Non-UMass Amherst users: Please talk to your librarian about requesting this dissertation through interlibrary loan.

Dissertations that have an embargo placed on them will not be available to anyone until the embargo expires.

Date of Award

5-2009

Document Type

Campus Access

Degree Name

Doctor of Philosophy (PhD)

Degree Program

Plant, Soil and Insect Sciences

First Advisor

Prasanta C. Bhowmik

Second Advisor

Kalidas Shetty

Third Advisor

Michelle DaCosta

Subject Categories

Agronomy and Crop Sciences | Horticulture

Abstract

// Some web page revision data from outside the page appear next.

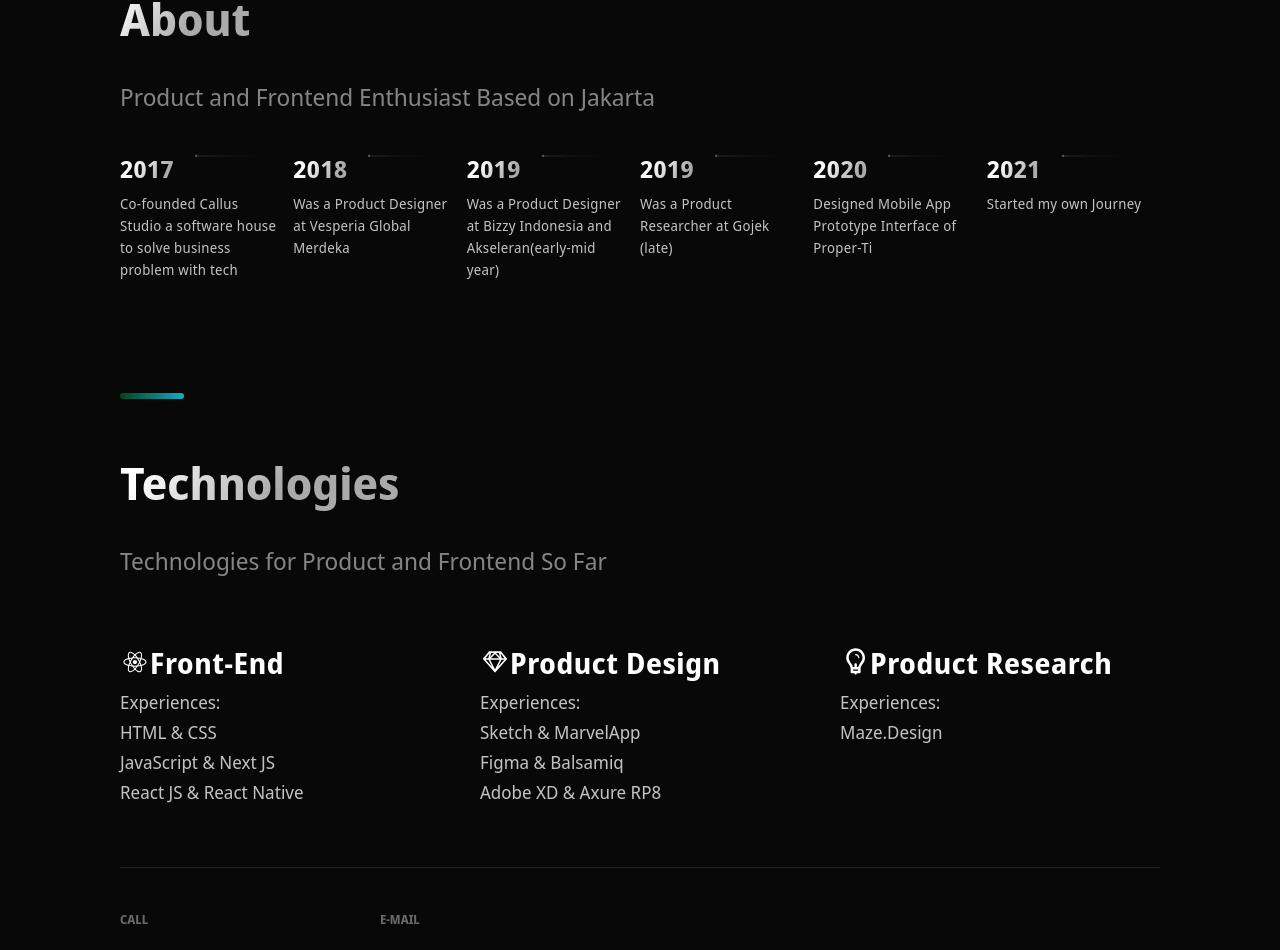
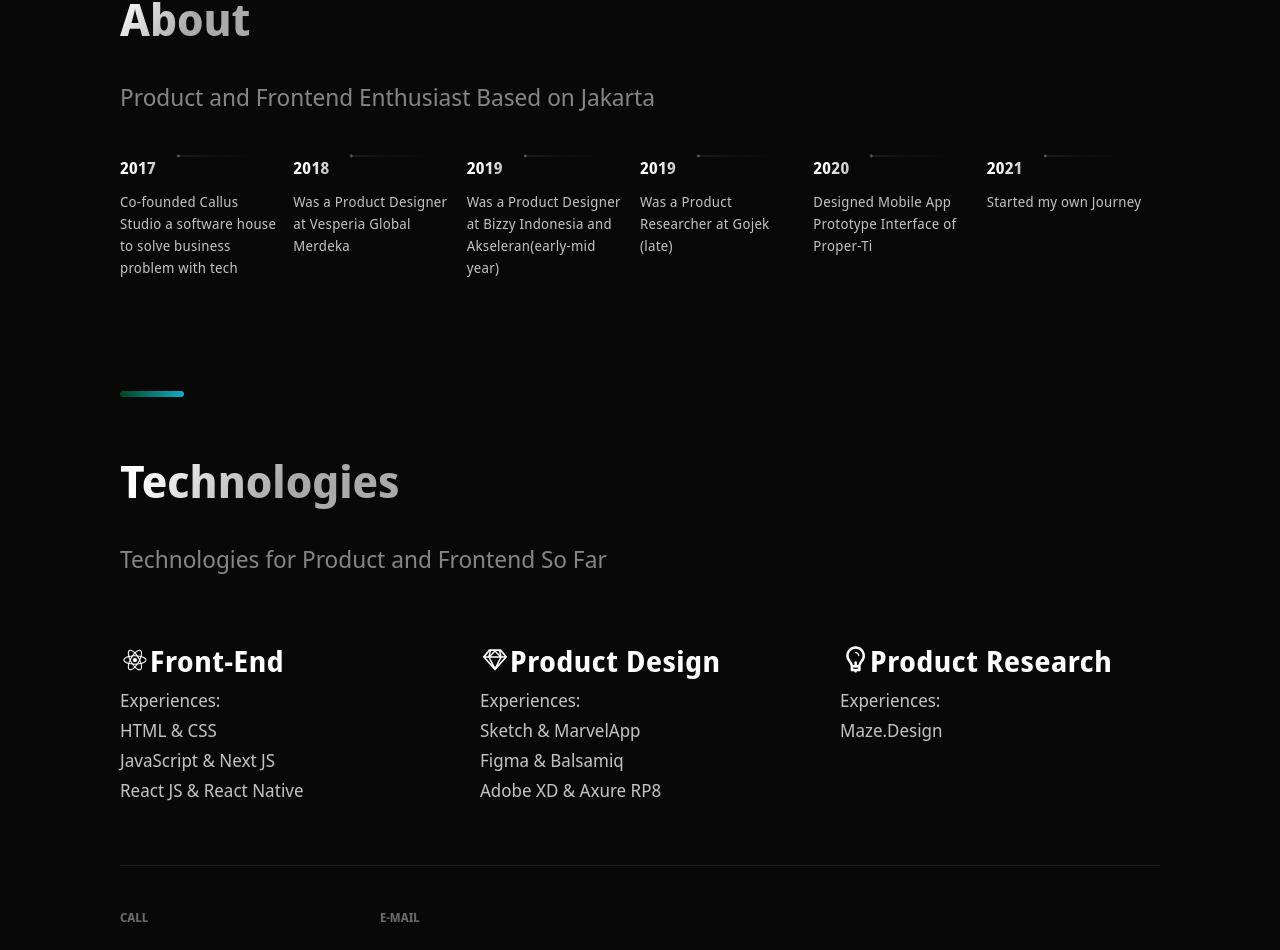
Before and after one commit to xtrajoes/Portfolio-Jordan, a Next.js app: page / in a window 1280 px wide. Shown: the part 3806-4756 px from the top of the page. Built offline with nearby package versions, Linux system fonts and the light colour scheme.

Commit message:
fix bugs display in Ios

```diff
--- a/src/components/Contents/MrtContents.js
+++ b/src/components/Contents/MrtContents.js
@@ -10,11 +10,12 @@ const Contents = (props) => (
   <Section row >
       <LeftSection>
         <SectionTitle main center>
-          Mass Rapid Transit Jakarta (Phase 1) <br/>
+          Mass Rapid Transit Jakarta (Phase 1)
+        </SectionTitle>
           <SectionText>
             MRT App Interface and CMS (2018)
           </SectionText>
-        </SectionTitle>
+          <br/>
         <BlogCardContent>
           <Img src='images/MRT.png' />
         </BlogCardContent>
--- a/src/components/TimeLine/TimeLineStyles.js
+++ b/src/components/TimeLine/TimeLineStyles.js
@@ -67,8 +67,8 @@ export const CarouselItem = styled.div `
 `
 
 export const CarouselItemTitle = styled.h4`
-  font-size: 24px;
-  line-height: 32px;
+  font-size: 22x;
+  line-height: 30px;
   letter-spacing: 0.02em;
   display: flex;
   /* This gradient is different due to the size of the Title container, it must transition sooner to be visible on the text */
@@ -78,14 +78,14 @@ export const CarouselItemTitle = styled.h4`
   margin-bottom: 8px;
 
   @media ${props => props.theme.breakpoints.md} {
-    font-size: 20px;
-    line-height: 28px;
+    font-size: 18px;
+    line-height: 26px;
     margin-bottom: 4px;
   }
 
   @media ${props => props.theme.breakpoints.sm} {
-    font-size: 16px;
-    line-height: 24px;
+    font-size: 14px;
+    line-height: 22px;
   }
 `
 export const CarouselItemImg = styled.svg`
```
Also changed, not shown: src/components/Contents/AksContents.js (+5 -4 lines), src/components/Contents/BcaContents.js (+4 -3 lines), src/components/Contents/BzyContents.js (+5 -4 lines), src/components/Contents/GjkContents.js (+5 -4 lines), src/components/Contents/PtiContents.js (+5 -4 lines), src/components/Contents/TJContents.js (+5 -4 lines).
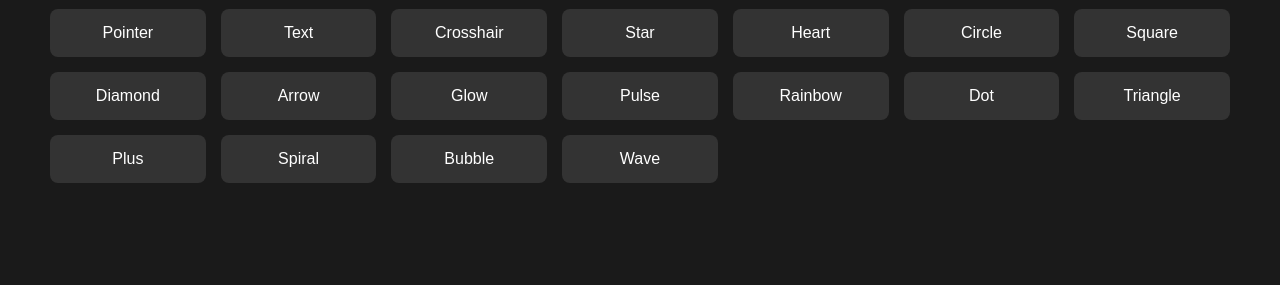
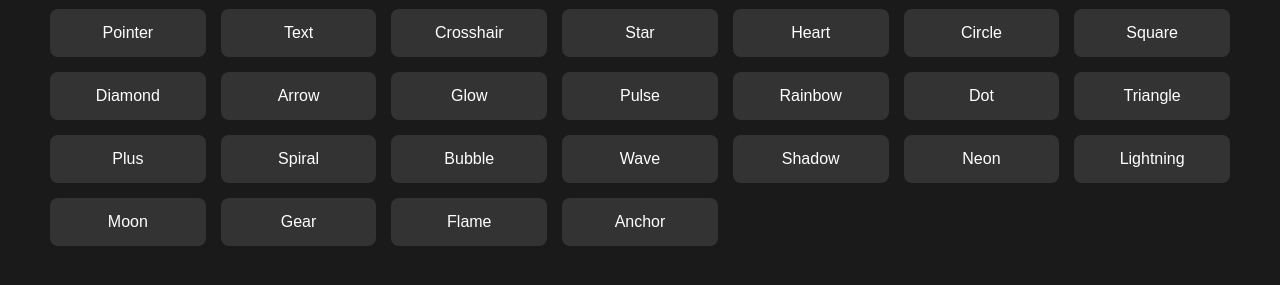
Before and after one commit to SamXop123/Simple-Web-Creations, a plain HTML site: page Custom-Cursor/cursor.html in a window 1280 px wide. Shown: the part 143-428 px from the top of the page. Drawn offline with Linux system fonts and the light colour scheme.

Commit message:
Update cursor.html

```diff
--- a/Custom-Cursor/cursor.html
+++ b/Custom-Cursor/cursor.html
@@ -30,7 +30,13 @@
             <button class="cursor-btn" data-cursor="cursor-spiral">Spiral</button>
             <button class="cursor-btn" data-cursor="cursor-bubble">Bubble</button>
             <button class="cursor-btn" data-cursor="cursor-wave">Wave</button>
-
+            <button class="cursor-btn" data-cursor="cursor-shadow">Shadow</button>
+            <button class="cursor-btn" data-cursor="cursor-neon">Neon</button>
+            <button class="cursor-btn" data-cursor="cursor-lightning">Lightning</button>
+            <button class="cursor-btn" data-cursor="cursor-moon">Moon</button>
+            <button class="cursor-btn" data-cursor="cursor-gear">Gear</button>
+            <button class="cursor-btn" data-cursor="cursor-flame">Flame</button>
+            <button class="cursor-btn" data-cursor="cursor-anchor">Anchor</button>
         </div>
     </div>
 
```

In the northern United States, substantial turfgrass loss occurs due to severe and prolonged cold stress during winter. Cool-season turfgrass is generally have higher cold tolerance characteristic, however large energy inputs are required for preparation and recovery of turfgrass from cold stress. Freezing injury of turfgrass can have an economic and environmental impact as well as reduced aesthetic values of commercial turfgrass. Although maximum damage occurs during late winter to early spring, during deacclimation, but the biological process during acclimation (late fall to early winter) governs significant role for cold tolerance mechanism. Stimulation of the antioxidant response system, phenolic synthesis, biosynthesis of other protective metabolites, and shifts in overall metabolic pathways are common responses in plants during biotic and abiotic stresses.

Genetic heterogeneity is major drawback for induction of phenolic production for higher fitness in specific varieties during stress in cross-pollinated species like seeded creeping bentgrass ( Agrostis stolonifera L.). Therefore, one major aim of this dissertation was screening and selection of single seed origin high phenolic creeping bentgrass clonal lines from a heterogeneous seed source and evaluation of these lines under different stress conditions. Further, the performance of other cool-season turfgrasses (perennial ryegrass, Kentucky bluegrass and tall fescue) under cold and UV-B stress, was evaluated to understand the role of antioxidant enzyme response and proline-associated pentose phosphate pathway in these species during abiotic stress.

Results indicated a significant genetic heterogeneity among single seed origin creeping bentgrass clonal lines. High phenolic clonal lines showed higher antioxidant activity and greater fitness during cold stress. Exogenous application of natural antioxidant stimulator significantly improved the fitness of these clonal lines by stimulating antioxidant enzyme response and higher phenolic biosynthesis. Significant biochemical adjustments were observed in cool-season turfgrasses during cold acclimation which may govern their fitness during winter injury. A strong association between proline synthesis and pentose phosphate pahway stimulation was found in cool-season turfgrasses under stress-induced conditions. Higher pentose phosphate pathway stimulation along with proline accumulation and enhanced phenolic synthesis were most significant responses observed in the investigated turfgrass species during cold and UV-B stress. Among different antioxidant enzymes, guaiacol peroxidase activity was consistently higher in these turfgrasses, while superoxide dismutase and catalase activity varied widely with species and clonal lines. Stimulation of phenolic biosynthesis coupled with proline-associated pentose phosphate pathway was also reflected in higher photochemical efficiency and higher visual quality of turfgrasses under cold and UV-B stress.

Share

COinS